== What to work on ==
Each entry that follows must be output without any deviation.

__________________________________________________

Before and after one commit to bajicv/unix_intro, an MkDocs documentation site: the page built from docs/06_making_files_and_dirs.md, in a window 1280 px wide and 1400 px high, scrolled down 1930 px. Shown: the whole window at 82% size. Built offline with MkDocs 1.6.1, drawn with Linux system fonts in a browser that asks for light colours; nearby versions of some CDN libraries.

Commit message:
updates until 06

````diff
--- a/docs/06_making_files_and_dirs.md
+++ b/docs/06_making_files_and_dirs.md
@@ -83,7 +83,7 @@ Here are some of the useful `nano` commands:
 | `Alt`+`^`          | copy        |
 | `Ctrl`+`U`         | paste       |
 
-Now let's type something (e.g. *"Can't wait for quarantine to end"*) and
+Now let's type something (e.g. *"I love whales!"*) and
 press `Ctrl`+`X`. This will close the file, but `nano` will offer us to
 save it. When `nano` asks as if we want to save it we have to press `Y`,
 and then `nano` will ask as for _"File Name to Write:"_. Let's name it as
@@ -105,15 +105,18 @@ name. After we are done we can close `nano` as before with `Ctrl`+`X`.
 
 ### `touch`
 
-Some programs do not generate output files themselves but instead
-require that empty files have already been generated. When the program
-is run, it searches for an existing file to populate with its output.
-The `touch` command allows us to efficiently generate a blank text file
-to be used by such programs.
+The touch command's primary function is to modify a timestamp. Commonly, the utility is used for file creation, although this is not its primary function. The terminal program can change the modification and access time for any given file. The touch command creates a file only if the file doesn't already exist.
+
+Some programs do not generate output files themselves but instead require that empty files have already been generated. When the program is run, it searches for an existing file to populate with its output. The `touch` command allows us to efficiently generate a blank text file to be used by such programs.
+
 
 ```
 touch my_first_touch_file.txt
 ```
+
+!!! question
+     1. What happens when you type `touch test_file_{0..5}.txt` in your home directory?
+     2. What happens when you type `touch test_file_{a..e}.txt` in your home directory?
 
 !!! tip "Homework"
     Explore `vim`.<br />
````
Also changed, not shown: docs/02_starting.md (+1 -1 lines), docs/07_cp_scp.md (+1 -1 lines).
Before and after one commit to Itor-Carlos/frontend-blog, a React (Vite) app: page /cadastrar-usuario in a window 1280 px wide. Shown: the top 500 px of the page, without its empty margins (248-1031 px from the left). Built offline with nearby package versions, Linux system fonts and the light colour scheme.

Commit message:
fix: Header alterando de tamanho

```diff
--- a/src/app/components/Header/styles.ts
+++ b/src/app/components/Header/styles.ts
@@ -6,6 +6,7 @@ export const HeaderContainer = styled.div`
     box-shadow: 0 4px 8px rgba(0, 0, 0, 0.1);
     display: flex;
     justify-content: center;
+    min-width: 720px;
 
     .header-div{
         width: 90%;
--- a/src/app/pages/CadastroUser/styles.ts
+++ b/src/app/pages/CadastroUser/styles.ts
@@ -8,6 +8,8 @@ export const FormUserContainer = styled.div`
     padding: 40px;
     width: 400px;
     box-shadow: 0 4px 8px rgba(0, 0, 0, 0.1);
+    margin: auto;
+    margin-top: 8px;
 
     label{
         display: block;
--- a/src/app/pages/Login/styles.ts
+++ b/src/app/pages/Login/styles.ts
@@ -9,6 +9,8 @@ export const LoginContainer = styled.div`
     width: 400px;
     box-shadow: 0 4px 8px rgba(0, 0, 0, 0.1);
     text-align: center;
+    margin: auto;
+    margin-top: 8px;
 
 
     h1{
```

__________________________________________________

== Written reply ==
Before and after one commit to bajicv/unix_intro, an MkDocs documentation site: the page built from docs/06_making_files_and_dirs.md, in a window 1280 px wide and 1400 px high, scrolled down 1930 px. Shown: the whole window at 82% size. Built offline with MkDocs 1.6.1, drawn with Linux system fonts in a browser that asks for light colours; nearby versions of some CDN libraries.

Commit message:
updates until 06

````diff
--- a/docs/06_making_files_and_dirs.md
+++ b/docs/06_making_files_and_dirs.md
@@ -83,7 +83,7 @@ Here are some of the useful `nano` commands:
 | `Alt`+`^`          | copy        |
 | `Ctrl`+`U`         | paste       |
 
-Now let's type something (e.g. *"Can't wait for quarantine to end"*) and
+Now let's type something (e.g. *"I love whales!"*) and
 press `Ctrl`+`X`. This will close the file, but `nano` will offer us to
 save it. When `nano` asks as if we want to save it we have to press `Y`,
 and then `nano` will ask as for _"File Name to Write:"_. Let's name it as
@@ -105,15 +105,18 @@ name. After we are done we can close `nano` as before with `Ctrl`+`X`.
 
 ### `touch`
 
-Some programs do not generate output files themselves but instead
-require that empty files have already been generated. When the program
-is run, it searches for an existing file to populate with its output.
-The `touch` command allows us to efficiently generate a blank text file
-to be used by such programs.
+The touch command's primary function is to modify a timestamp. Commonly, the utility is used for file creation, although this is not its primary function. The terminal program can change the modification and access time for any given file. The touch command creates a file only if the file doesn't already exist.
+
+Some programs do not generate output files themselves but instead require that empty files have already been generated. When the program is run, it searches for an existing file to populate with its output. The `touch` command allows us to efficiently generate a blank text file to be used by such programs.
+
 
 ```
 touch my_first_touch_file.txt
 ```
+
+!!! question
+     1. What happens when you type `touch test_file_{0..5}.txt` in your home directory?
+     2. What happens when you type `touch test_file_{a..e}.txt` in your home directory?
 
 !!! tip "Homework"
     Explore `vim`.<br />
````
Also changed, not shown: docs/02_starting.md (+1 -1 lines), docs/07_cp_scp.md (+1 -1 lines).
Before and after one commit to Itor-Carlos/frontend-blog, a React (Vite) app: page /cadastrar-usuario in a window 1280 px wide. Shown: the top 500 px of the page, without its empty margins (248-1031 px from the left). Built offline with nearby package versions, Linux system fonts and the light colour scheme.

Commit message:
fix: Header alterando de tamanho

```diff
--- a/src/app/components/Header/styles.ts
+++ b/src/app/components/Header/styles.ts
@@ -6,6 +6,7 @@ export const HeaderContainer = styled.div`
     box-shadow: 0 4px 8px rgba(0, 0, 0, 0.1);
     display: flex;
     justify-content: center;
+    min-width: 720px;
 
     .header-div{
         width: 90%;
--- a/src/app/pages/CadastroUser/styles.ts
+++ b/src/app/pages/CadastroUser/styles.ts
@@ -8,6 +8,8 @@ export const FormUserContainer = styled.div`
     padding: 40px;
     width: 400px;
     box-shadow: 0 4px 8px rgba(0, 0, 0, 0.1);
+    margin: auto;
+    margin-top: 8px;
 
     label{
         display: block;
--- a/src/app/pages/Login/styles.ts
+++ b/src/app/pages/Login/styles.ts
@@ -9,6 +9,8 @@ export const LoginContainer = styled.div`
     width: 400px;
     box-shadow: 0 4px 8px rgba(0, 0, 0, 0.1);
     text-align: center;
+    margin: auto;
+    margin-top: 8px;
 
 
     h1{
```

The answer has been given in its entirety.